**Work task**
Go line by line through the entries and show those that hold the string "MinMaxScaler".

Records from a data collection:
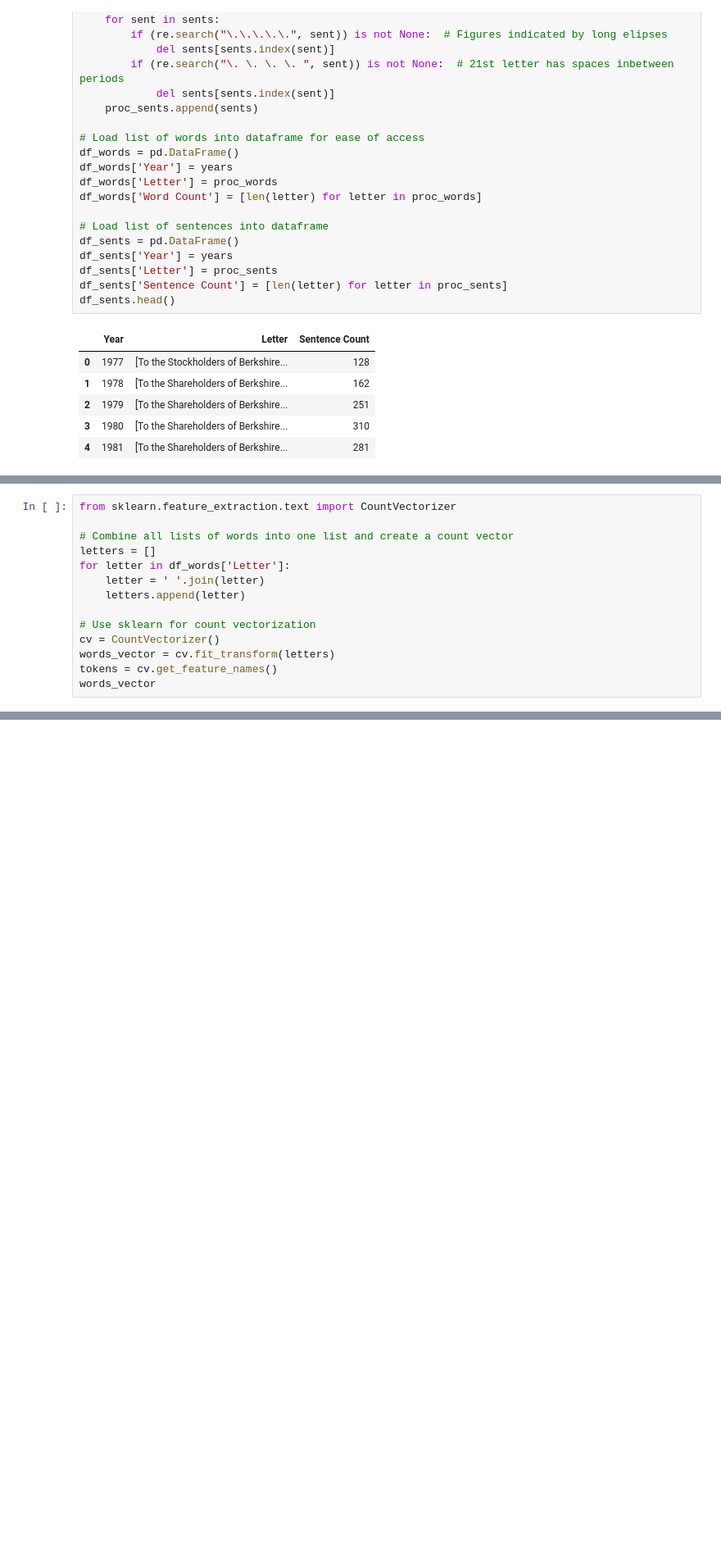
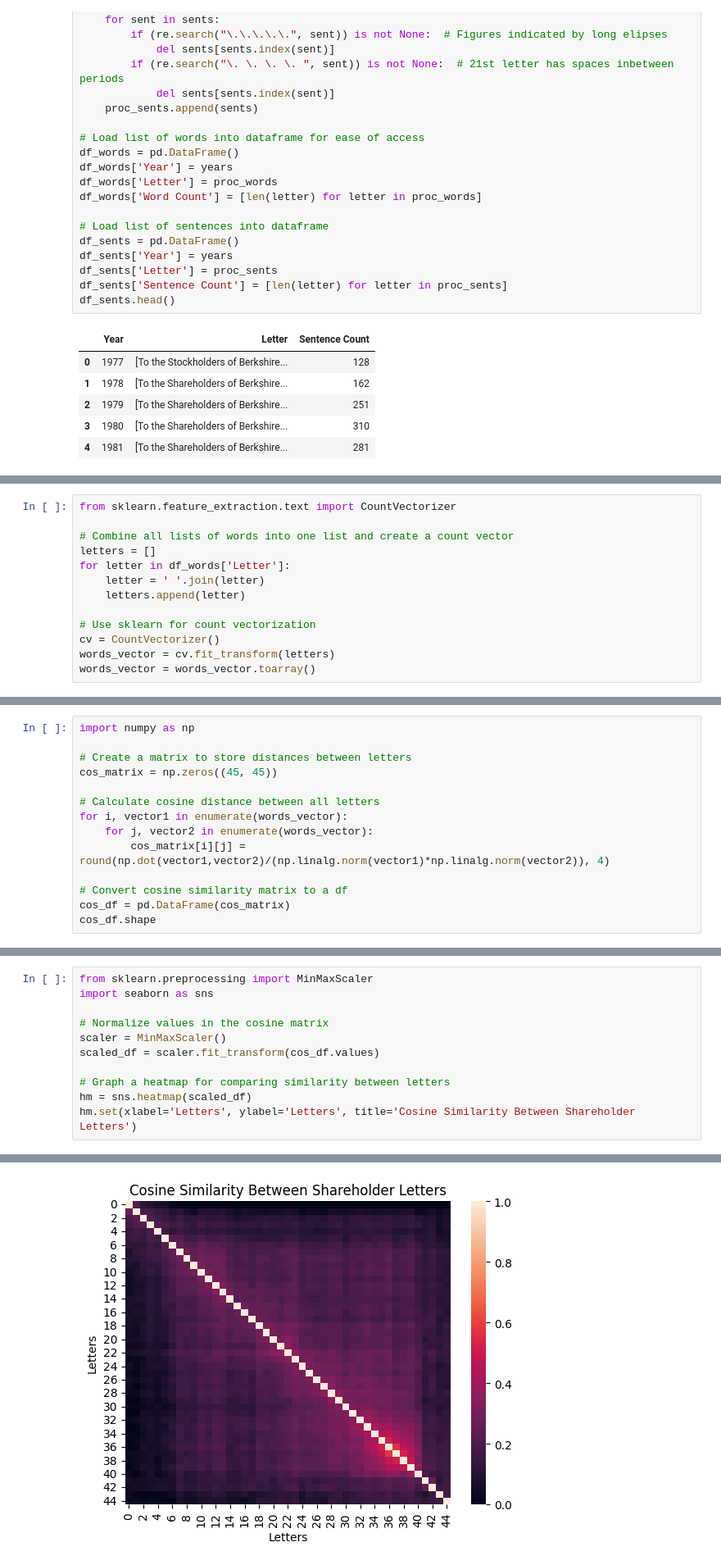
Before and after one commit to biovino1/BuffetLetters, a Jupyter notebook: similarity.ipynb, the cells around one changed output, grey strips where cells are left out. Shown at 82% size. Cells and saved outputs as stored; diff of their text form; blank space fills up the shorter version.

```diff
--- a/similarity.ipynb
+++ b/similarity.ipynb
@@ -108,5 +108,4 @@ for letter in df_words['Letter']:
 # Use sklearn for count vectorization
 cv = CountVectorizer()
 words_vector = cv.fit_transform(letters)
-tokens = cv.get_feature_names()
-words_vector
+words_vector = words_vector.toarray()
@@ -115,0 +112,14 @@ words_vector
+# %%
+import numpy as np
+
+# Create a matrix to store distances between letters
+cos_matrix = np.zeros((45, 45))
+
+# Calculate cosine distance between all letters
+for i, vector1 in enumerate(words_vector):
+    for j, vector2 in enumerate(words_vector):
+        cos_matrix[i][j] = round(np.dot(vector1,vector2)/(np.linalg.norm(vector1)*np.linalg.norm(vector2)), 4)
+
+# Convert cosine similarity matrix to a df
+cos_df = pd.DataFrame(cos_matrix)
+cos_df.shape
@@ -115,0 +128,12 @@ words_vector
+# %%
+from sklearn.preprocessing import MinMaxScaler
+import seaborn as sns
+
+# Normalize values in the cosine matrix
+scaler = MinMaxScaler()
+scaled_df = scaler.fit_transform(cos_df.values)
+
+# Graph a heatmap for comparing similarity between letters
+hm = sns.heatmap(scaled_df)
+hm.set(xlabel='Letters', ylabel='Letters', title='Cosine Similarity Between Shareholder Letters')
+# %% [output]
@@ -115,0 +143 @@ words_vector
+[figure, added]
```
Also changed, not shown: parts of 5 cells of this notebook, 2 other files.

--

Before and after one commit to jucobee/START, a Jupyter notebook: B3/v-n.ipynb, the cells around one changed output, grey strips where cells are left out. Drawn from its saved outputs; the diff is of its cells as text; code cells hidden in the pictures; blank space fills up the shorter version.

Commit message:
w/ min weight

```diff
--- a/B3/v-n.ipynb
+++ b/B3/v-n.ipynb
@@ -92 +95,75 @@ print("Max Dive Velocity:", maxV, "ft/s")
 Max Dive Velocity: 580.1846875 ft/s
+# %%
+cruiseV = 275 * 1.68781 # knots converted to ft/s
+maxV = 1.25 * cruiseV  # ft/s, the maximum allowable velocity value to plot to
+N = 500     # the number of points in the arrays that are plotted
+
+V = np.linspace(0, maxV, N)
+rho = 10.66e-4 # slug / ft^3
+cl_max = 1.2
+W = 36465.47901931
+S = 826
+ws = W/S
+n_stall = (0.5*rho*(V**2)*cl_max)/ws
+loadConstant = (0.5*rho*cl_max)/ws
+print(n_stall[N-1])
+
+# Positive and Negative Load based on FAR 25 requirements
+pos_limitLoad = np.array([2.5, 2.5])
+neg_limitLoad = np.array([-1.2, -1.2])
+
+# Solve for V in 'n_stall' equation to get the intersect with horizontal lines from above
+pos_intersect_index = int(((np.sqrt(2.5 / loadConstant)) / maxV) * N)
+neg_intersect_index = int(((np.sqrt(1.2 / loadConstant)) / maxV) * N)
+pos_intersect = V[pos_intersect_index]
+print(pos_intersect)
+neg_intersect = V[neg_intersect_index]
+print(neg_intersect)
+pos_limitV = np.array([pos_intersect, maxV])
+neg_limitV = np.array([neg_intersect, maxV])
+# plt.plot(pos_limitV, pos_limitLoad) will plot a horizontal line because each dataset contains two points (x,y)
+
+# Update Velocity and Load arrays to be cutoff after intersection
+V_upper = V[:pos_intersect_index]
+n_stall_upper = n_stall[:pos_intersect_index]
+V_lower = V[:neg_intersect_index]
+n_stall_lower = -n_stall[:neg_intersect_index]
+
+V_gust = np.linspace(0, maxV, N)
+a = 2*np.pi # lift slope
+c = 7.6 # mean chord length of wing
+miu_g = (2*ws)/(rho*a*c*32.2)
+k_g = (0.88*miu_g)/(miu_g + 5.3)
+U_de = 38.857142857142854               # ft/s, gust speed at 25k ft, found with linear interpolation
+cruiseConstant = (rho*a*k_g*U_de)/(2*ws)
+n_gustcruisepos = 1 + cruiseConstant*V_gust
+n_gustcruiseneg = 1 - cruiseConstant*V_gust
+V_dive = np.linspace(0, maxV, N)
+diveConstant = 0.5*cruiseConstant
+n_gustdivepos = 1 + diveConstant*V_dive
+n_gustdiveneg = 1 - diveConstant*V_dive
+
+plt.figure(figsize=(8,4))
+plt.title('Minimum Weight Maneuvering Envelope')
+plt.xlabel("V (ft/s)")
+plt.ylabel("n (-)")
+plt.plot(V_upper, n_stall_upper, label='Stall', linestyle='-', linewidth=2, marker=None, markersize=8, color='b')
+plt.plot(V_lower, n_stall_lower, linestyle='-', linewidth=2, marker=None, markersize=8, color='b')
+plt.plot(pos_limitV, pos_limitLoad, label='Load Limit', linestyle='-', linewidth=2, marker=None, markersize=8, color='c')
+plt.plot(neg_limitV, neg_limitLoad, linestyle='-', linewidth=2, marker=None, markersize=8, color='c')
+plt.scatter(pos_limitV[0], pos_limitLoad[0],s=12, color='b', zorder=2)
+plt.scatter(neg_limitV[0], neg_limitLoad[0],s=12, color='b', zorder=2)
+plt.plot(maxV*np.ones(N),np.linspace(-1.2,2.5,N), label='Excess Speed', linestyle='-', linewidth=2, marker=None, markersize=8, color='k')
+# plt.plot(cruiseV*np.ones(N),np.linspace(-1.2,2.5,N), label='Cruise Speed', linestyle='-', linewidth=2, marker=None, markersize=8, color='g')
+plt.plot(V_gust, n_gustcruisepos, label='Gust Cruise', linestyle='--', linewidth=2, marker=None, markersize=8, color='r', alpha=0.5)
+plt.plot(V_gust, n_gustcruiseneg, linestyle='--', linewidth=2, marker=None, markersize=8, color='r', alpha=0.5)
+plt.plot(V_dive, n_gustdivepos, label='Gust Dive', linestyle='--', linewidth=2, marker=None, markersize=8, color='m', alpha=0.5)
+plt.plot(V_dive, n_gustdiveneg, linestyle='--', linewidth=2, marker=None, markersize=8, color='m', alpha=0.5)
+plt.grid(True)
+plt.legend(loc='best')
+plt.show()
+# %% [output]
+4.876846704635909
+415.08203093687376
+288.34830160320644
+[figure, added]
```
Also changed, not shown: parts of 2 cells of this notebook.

**Result of this task**
+from sklearn.preprocessing import MinMaxScaler
+scaler = MinMaxScaler()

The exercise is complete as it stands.